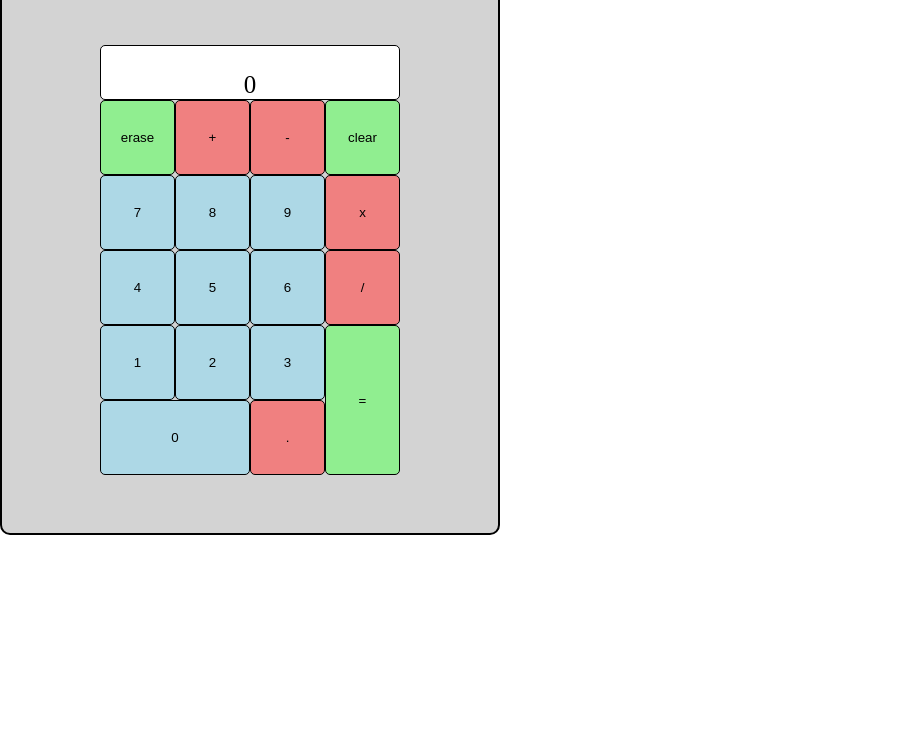
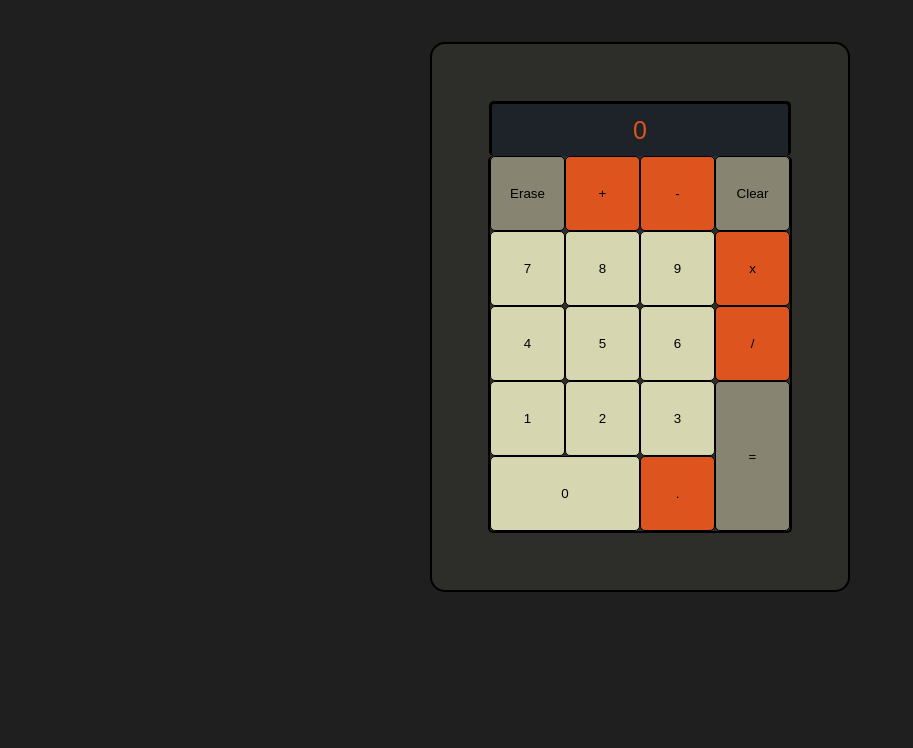
Before and after one commit to PedroDrago/calculator, a plain HTML site: page index.html in a window 1280 px wide. Shown: the part 52-800 px from the top of the page, without its empty margins (0-913 px from the left). Drawn offline with Linux system fonts and the light colour scheme; a web font is replaced by a local one.

Commit message:
Add collor pallete to elements

```diff
--- a/index.html
+++ b/index.html
@@ -9,7 +9,10 @@
     <script src="script.js" defer></script>
 </head>
 <body>
-    <h1>if "=" pressed before number 2 exists, change NaN</h1>
+    <!-- <h3>if "=" pressed before number 2 exists, change NaN</h3>
+    <h3>if "/" pressed two times in a row, it divides by zero. change the result from infinity to cant divide by 0</h3> -->
+
+
 
     <div id="calculator">
         <div id="display-container">
@@ -18,7 +21,7 @@
         <div id="buttons-container">
             <div id="numbersandlastrow-container">
                 <div id="number-container">
-                    <button id="erase">erase</button>
+                    <button id="erase">Erase</button>
                     <button class="operations" id="+">+</button>
                     <button class="operations" id="-">-</button>
                     <button class="number" id="7">7</button>
@@ -39,7 +42,7 @@
                 </div>
           </div>
             <div id="operations-container">
-                <button id="clear">clear</button>
+                <button id="clear">Clear</button>
                 <button class="operations" id="*">x</button>
                 <button class="operations" id="/">/</button>
                 <button id="equal">=</button>
--- a/script.js
+++ b/script.js
@@ -35,6 +35,7 @@ operationButtons.forEach(button => {
     })
 })
 
+// equalButton.addEventListener('click', showFinalResult)
 equalButton.addEventListener('click', showFinalResult)
 
 clearButton.addEventListener('click', reset)
@@ -48,7 +49,7 @@ eraseButton.addEventListener('click', eraseCharacter)
 
 //Calculator functions
 function addNumber(number){
-    if(currentOperationDisplay.textContent === "0" || currentOperationDisplay.textContent === "can't divide by 0" || currentOperationDisplay.textContent === "NaN"){
+    if(currentOperationDisplay.textContent === "0" || currentOperationDisplay.textContent === "can't divide by 0" || currentOperationDisplay.textContent === "Not an Operation." || currentOperationDisplay.textContent === "NaN" ){
         currentOperationDisplay.textContent = ""
     }
     if(currentOperator=== null){
@@ -164,12 +165,16 @@ function keyboardFunction(e) {
 }
 
 function showFinalResult() {
-    calculate(firstNumber, secondNumber, currentOperator)
-    if(currentOperator === "/" && secondNumber === "0"){
-        currentOperationDisplay.textContent = "can't divide by 0"
-    }else{
-        currentOperationDisplay.textContent = result
+    if(currentOperationDisplay.textContent === "0" || currentOperationDisplay.textContent === "Not an Operation."){
+        currentOperationDisplay.textContent="Not an Operation."
     }
+    else{
+        calculate(firstNumber, secondNumber, currentOperator)
+            if(currentOperator === "/" && secondNumber === "0"){
+                currentOperationDisplay.textContent = "can't divide by 0"
+    }       else{
+                currentOperationDisplay.textContent = result
+    }}
     resetVariables()
 }
 
--- a/styles.css
+++ b/styles.css
@@ -1,29 +1,51 @@
+@import url('https://fonts.googleapis.com/css2?family=Kdam+Thmor+Pro&display=swap');
+
 *{
     padding: 0;
     margin: 0;
     box-sizing: border-box;
 }
 
+body{
+    background-color: #1F1F1F;
+    display: flex;
+    align-items: center;
+    justify-content: center;
+    height: 738px;
+}
 
+button{
+    width: 75px;
+    height: 75px;
+}
 
 
 #calculator{
     display: flex;
     flex-direction: column;
-    width: 500px;
+    width: 420px;
     height: 550px;
     border: 2px solid black;
     justify-content: center;
     align-items: center;
     gap: 0px;
-    border-radius: 10px;
-    background-color: lightgray;
-    /* position: absolute;
-    left: 37%;
-    top: 37%;
-    margin-right: -50%;
-    transform: translate(-50%, -50); */
+    border-radius: 15px;
+    /* background-color: #3F3F37;  */
+    background-color: #2D2D2A;
+}
 
+#display-container{
+    color: #de541e;
+    display: flex;
+    align-items: center;
+    justify-content: center;
+    border: 3px solid black;
+    width: 302.5px;
+    height: 55px;
+    border-radius: 5px;
+    background-color: #1e2229;
+    border-bottom: 0px;
+    font-family: 'Kdam Thmor Pro', sans-serif;
 }
 
 #currentOperationDisplay{
@@ -33,22 +55,14 @@
     width: 300px;
 }
 
-#display-container{
-    display: flex;
-    align-items: flex-end;
-    justify-content: center;
-    border: 1px solid black;
-    width: 300px;
-    height: 55px;
-    border-radius: 5px;
-    background-color: white;
 
-}
 
 #buttons-container{
     display: flex;
+    border: 2px solid black;
+    border-radius: 5px;
+    border-top: 0px;
 }
-
 
 
 #number-container{
@@ -58,19 +72,9 @@
 }
 
 
-button{
-    width: 75px;
-    height: 75px;
-}
-
 #last-row-container{
     display: flex;
 }
-
-#zero{
-    flex: 1;
-}
-
 
 #operations-container{
     display: flex;
@@ -81,24 +85,29 @@ button{
     flex: 1;
 
 }
+#zero{
+    flex: 1;
+}
+
+#erase, #clear, #equal{
+    background-color: #878472;
+    border: 1px solid black;
+    border-radius: 5px;
+}
 
 .number{
-    background-color: lightblue;
+    background-color: #D6D6B1;
     border: 1px solid black;
     border-radius: 5px;
 }
 
 .operations,#point{
-    background-color: lightcoral;
+    background-color: #DE541E;
     border: 1px solid black;
     border-radius: 5px;
 }
 
-#erase, #clear, #equal{
-    background-color: lightgreen;
-    border: 1px solid black;
-    border-radius: 5px;
-}
+
 
 /* all square buttons -> width = x / height = y
 zero button = width = 2x / height = y
```
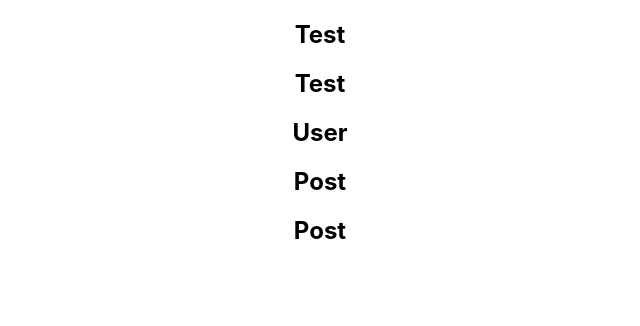
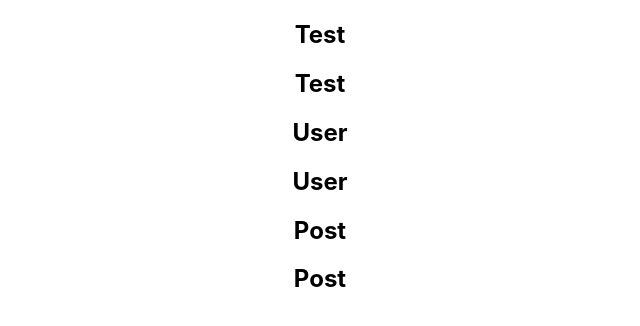
Before and after one commit to angor78/git-learn, a React (Create React App) app: page / in a window 1280 px wide. Shown: the top 326 px of the page, without its empty margins (320-960 px from the left). Built offline with nearby package versions, Linux system fonts and the light colour scheme.

Commit message:
add 2User Component

```diff
--- a/src/App.tsx
+++ b/src/App.tsx
@@ -10,6 +10,7 @@ function App() {
     <Test/>
     <Test/>
     <User/>
+    <User/>
     <Post/>
     <Post/>
     </div>
```
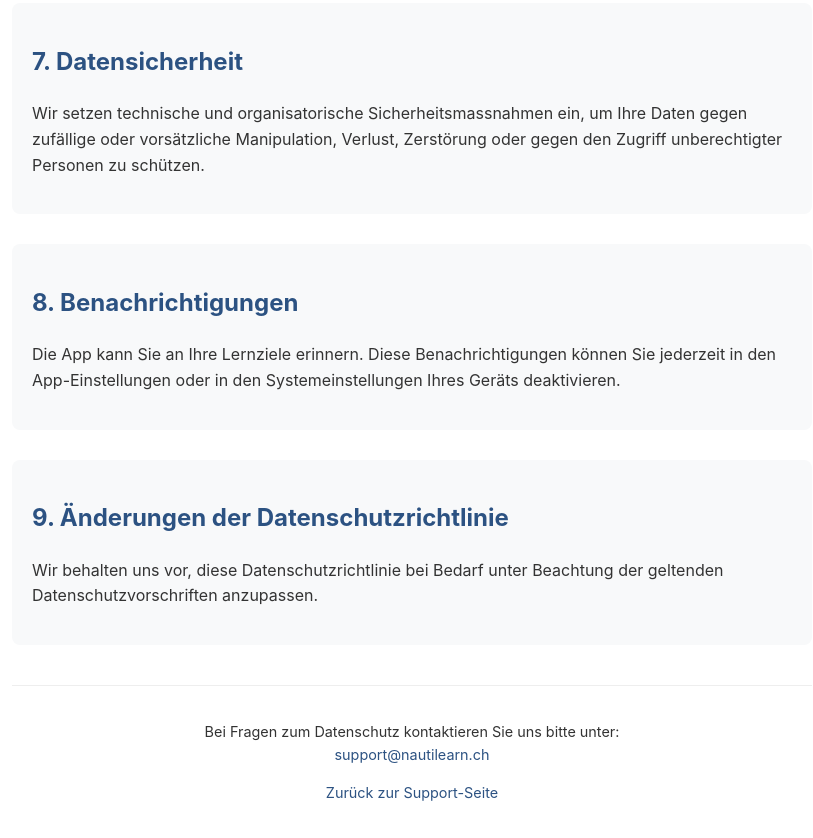
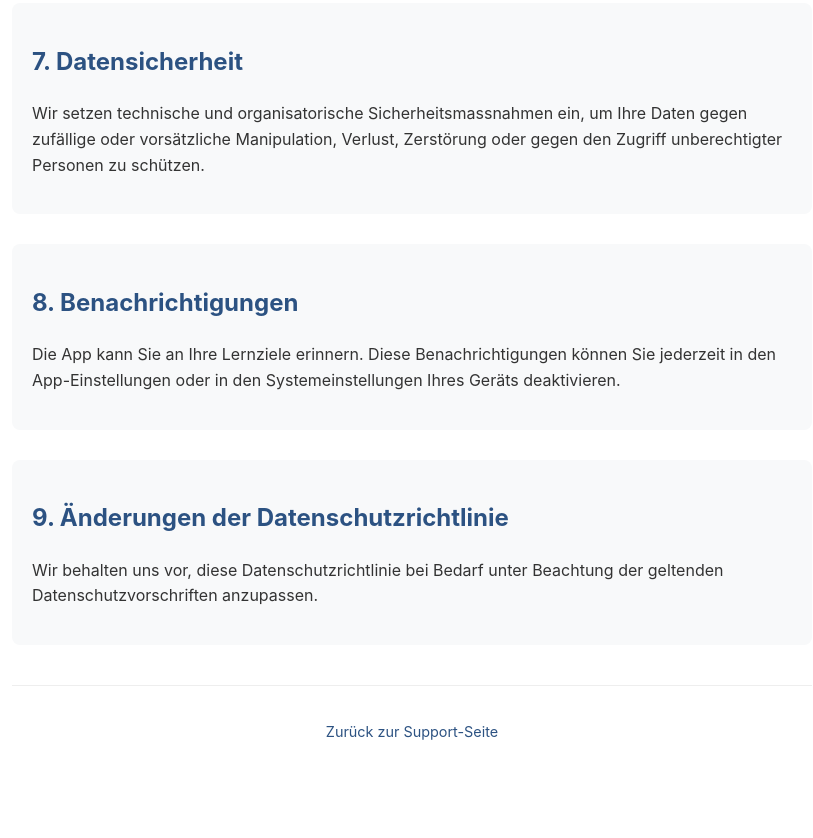
Before and after one commit to pfederi/NautiLearn-Support, a plain HTML site: page privacy.html in a window 1280 px wide. Shown: the part 1800-2638 px from the top of the page, without its empty margins (228-1041 px from the left). After the commit the page ends 2578 px from the top, so only its background shows below. Drawn offline with Linux system fonts and the light colour scheme.

Commit message:
Update privacy.html

```diff
--- a/privacy.html
+++ b/privacy.html
@@ -109,8 +109,6 @@
     </div>
 
     <div class="footer">
-        <p>Bei Fragen zum Datenschutz kontaktieren Sie uns bitte unter:<br>
-        <a href="mailto:support@nautilearn.ch">support@nautilearn.ch</a></p>
         <p><a href="index.html">Zurück zur Support-Seite</a></p>
     </div>
 </body>
```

What is expected
All lines in the entries above that include "secondNumber" should be found and copied.

Response to the exercise
-    calculate(firstNumber, secondNumber, currentOperator)
-    if(currentOperator === "/" && secondNumber === "0"){
+        calculate(firstNumber, secondNumber, currentOperator)
+            if(currentOperator === "/" && secondNumber === "0"){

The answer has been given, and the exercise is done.